======== Records supplied
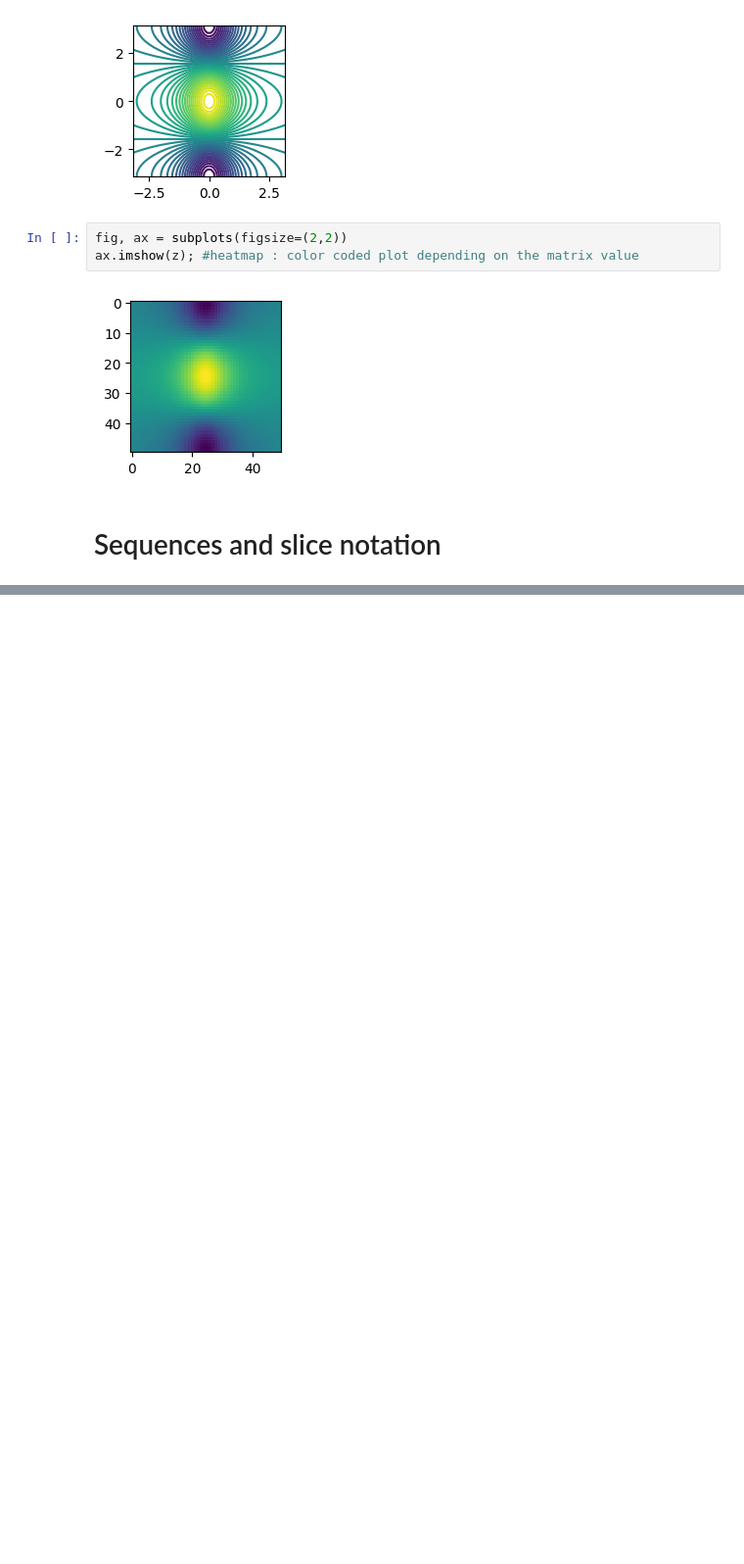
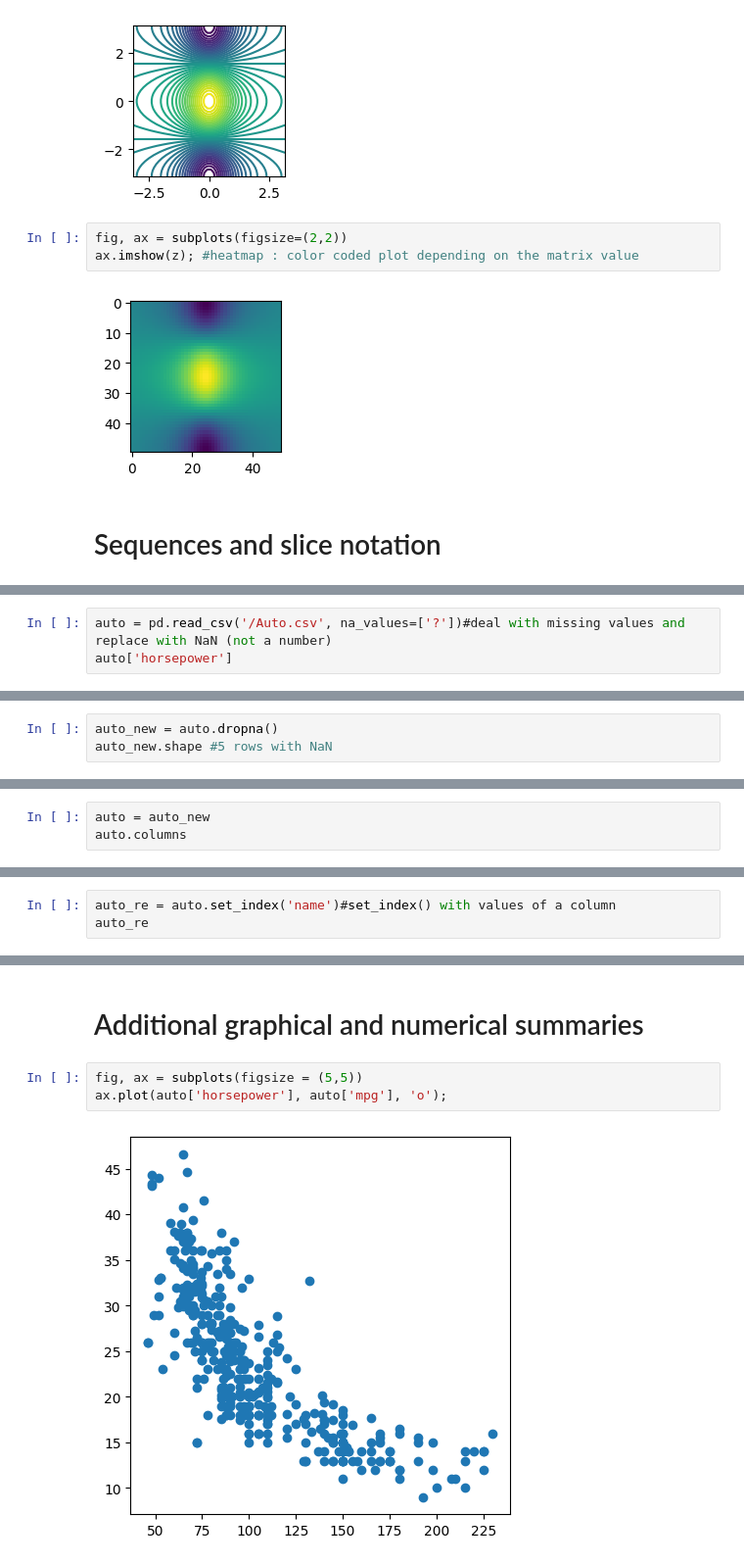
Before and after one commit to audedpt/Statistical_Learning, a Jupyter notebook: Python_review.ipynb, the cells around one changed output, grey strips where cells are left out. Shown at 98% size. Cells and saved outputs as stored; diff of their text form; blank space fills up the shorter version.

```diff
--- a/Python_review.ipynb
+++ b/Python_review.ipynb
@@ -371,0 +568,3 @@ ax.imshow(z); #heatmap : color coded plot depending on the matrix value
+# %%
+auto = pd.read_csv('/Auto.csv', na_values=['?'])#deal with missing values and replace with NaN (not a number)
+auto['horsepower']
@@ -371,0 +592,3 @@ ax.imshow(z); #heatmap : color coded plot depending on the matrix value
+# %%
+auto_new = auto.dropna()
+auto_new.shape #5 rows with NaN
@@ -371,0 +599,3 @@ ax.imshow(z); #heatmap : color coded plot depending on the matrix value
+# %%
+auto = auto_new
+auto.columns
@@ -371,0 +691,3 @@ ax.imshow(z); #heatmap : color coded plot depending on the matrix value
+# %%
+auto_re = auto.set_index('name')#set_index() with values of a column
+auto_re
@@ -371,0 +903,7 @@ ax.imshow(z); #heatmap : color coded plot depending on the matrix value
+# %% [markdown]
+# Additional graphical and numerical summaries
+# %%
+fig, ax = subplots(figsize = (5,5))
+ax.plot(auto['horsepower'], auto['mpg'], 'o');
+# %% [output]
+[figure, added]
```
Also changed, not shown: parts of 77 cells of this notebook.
================
Read through the lines above and collect those that contain the string "depending".

@@ -371,0 +568,3 @@ ax.imshow(z); #heatmap : color coded plot depending on the matrix value
@@ -371,0 +592,3 @@ ax.imshow(z); #heatmap : color coded plot depending on the matrix value
@@ -371,0 +599,3 @@ ax.imshow(z); #heatmap : color coded plot depending on the matrix value
@@ -371,0 +691,3 @@ ax.imshow(z); #heatmap : color coded plot depending on the matrix value
@@ -371,0 +903,7 @@ ax.imshow(z); #heatmap : color coded plot depending on the matrix value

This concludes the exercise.